START TASK MATERIAL

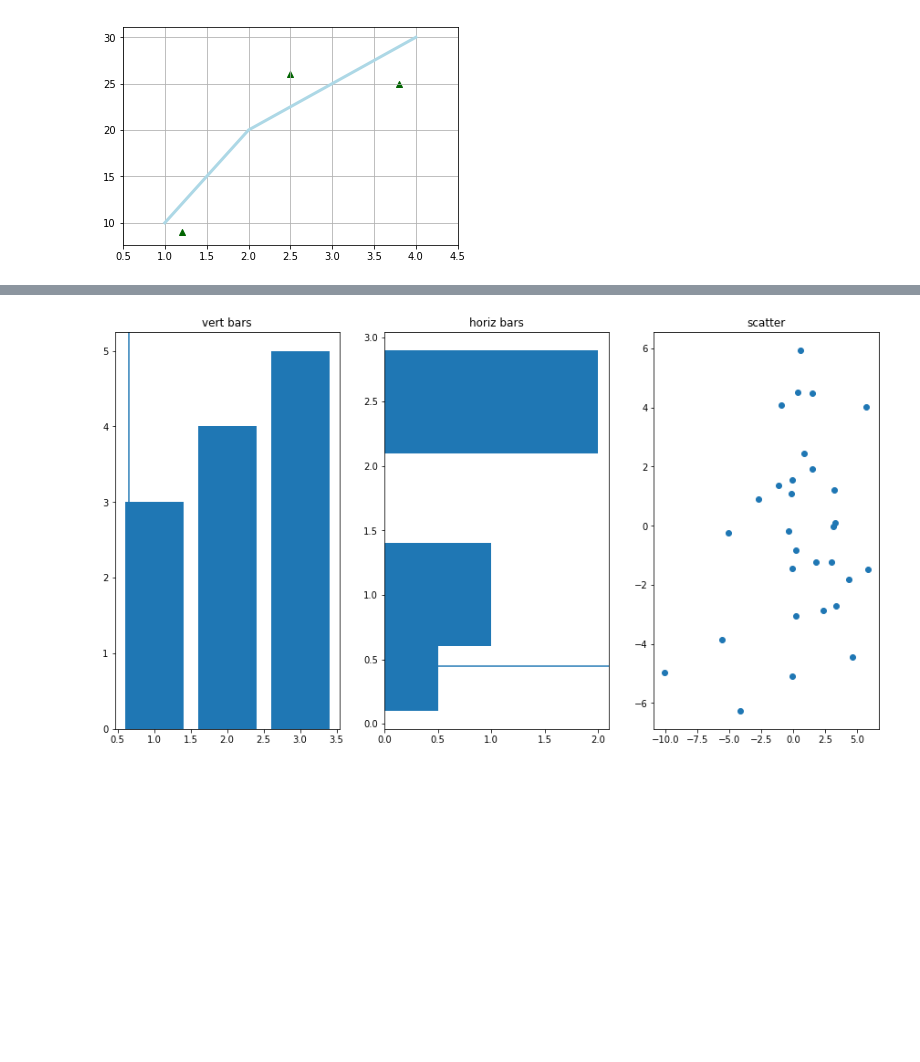
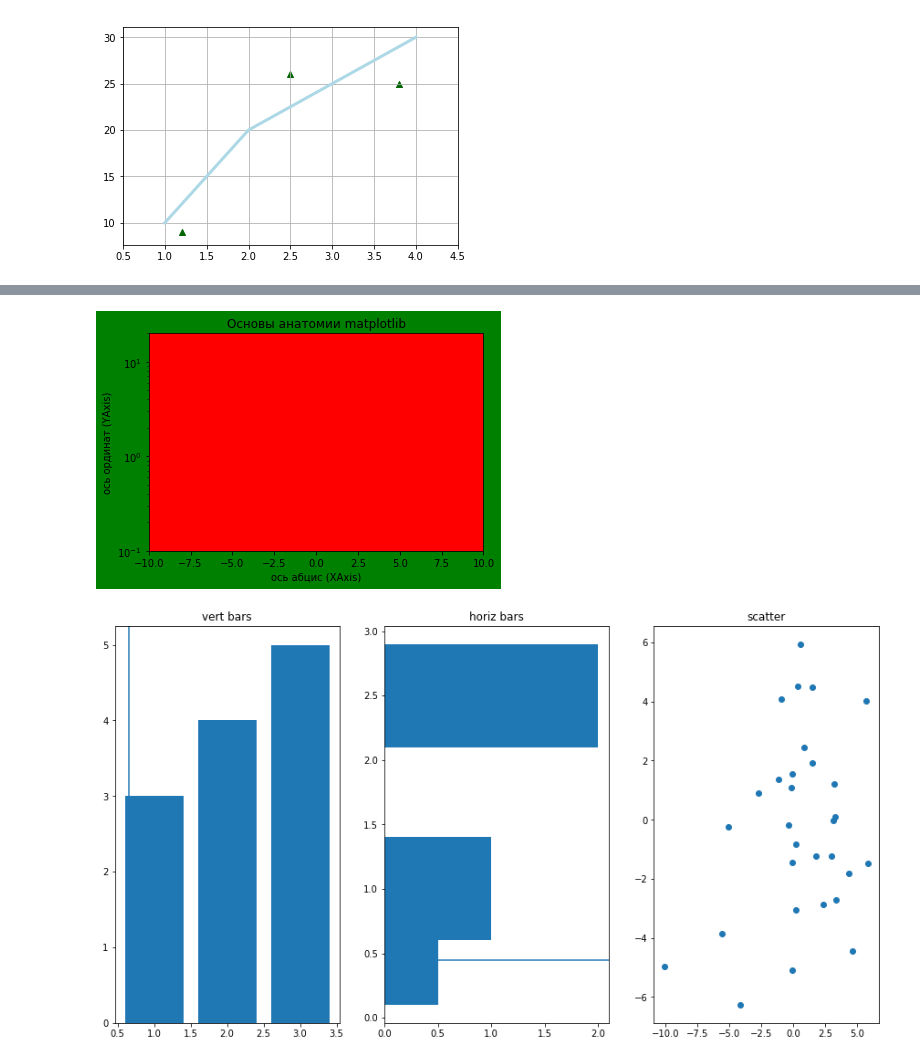
Before and after one commit to xtrueman/ds_course_2020, a Jupyter notebook: visualization.ipynb, the cells around one changed output, grey strips where cells are left out. Drawn from its saved outputs; the diff is of its cells as text; code cells hidden in the pictures; blank space fills up the shorter version.

```diff
--- a/visualization.ipynb
+++ b/visualization.ipynb
@@ -64,3 +70,20 @@ plt.show()
+# %%
+fig = plt.figure()
+ax = fig.add_subplot(111) # We'll explain the "111" later. Basically, 1 row and 1 column.
+
+fig.set_facecolor('green')
+
+ax.set_facecolor('red')
+ax.set_xlim([-10, 10])
+ax.set_ylim([0.1, 20])
+ax.set_yscale('log')
+ax.set_title('Основы анатомии matplotlib')
+ax.set_xlabel('ось абцис (XAxis)')
+ax.set_ylabel('ось ординат (YAxis)')
+
+plt.show()
+# %% [output]
+[figure, added]
 # %%
 # Способ 1 — через .add_subplot
 
```
Also changed, not shown: parts of 9 cells of this notebook, 2 other files.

END TASK MATERIAL

### WHAT YOU ARE ASKED TO DO
Please, without any pictures, retype the records exactly as they appear.

### RESULT
Before and after one commit to xtrueman/ds_course_2020, a Jupyter notebook: visualization.ipynb, the cells around one changed output, grey strips where cells are left out. Drawn from its saved outputs; the diff is of its cells as text; code cells hidden in the pictures; blank space fills up the shorter version.

```diff
--- a/visualization.ipynb
+++ b/visualization.ipynb
@@ -64,3 +70,20 @@ plt.show()
+# %%
+fig = plt.figure()
+ax = fig.add_subplot(111) # We'll explain the "111" later. Basically, 1 row and 1 column.
+
+fig.set_facecolor('green')
+
+ax.set_facecolor('red')
+ax.set_xlim([-10, 10])
+ax.set_ylim([0.1, 20])
+ax.set_yscale('log')
+ax.set_title('Основы анатомии matplotlib')
+ax.set_xlabel('ось абцис (XAxis)')
+ax.set_ylabel('ось ординат (YAxis)')
+
+plt.show()
+# %% [output]
+[figure, added]
 # %%
 # Способ 1 — через .add_subplot
 
```
Also changed, not shown: parts of 9 cells of this notebook, 2 other files.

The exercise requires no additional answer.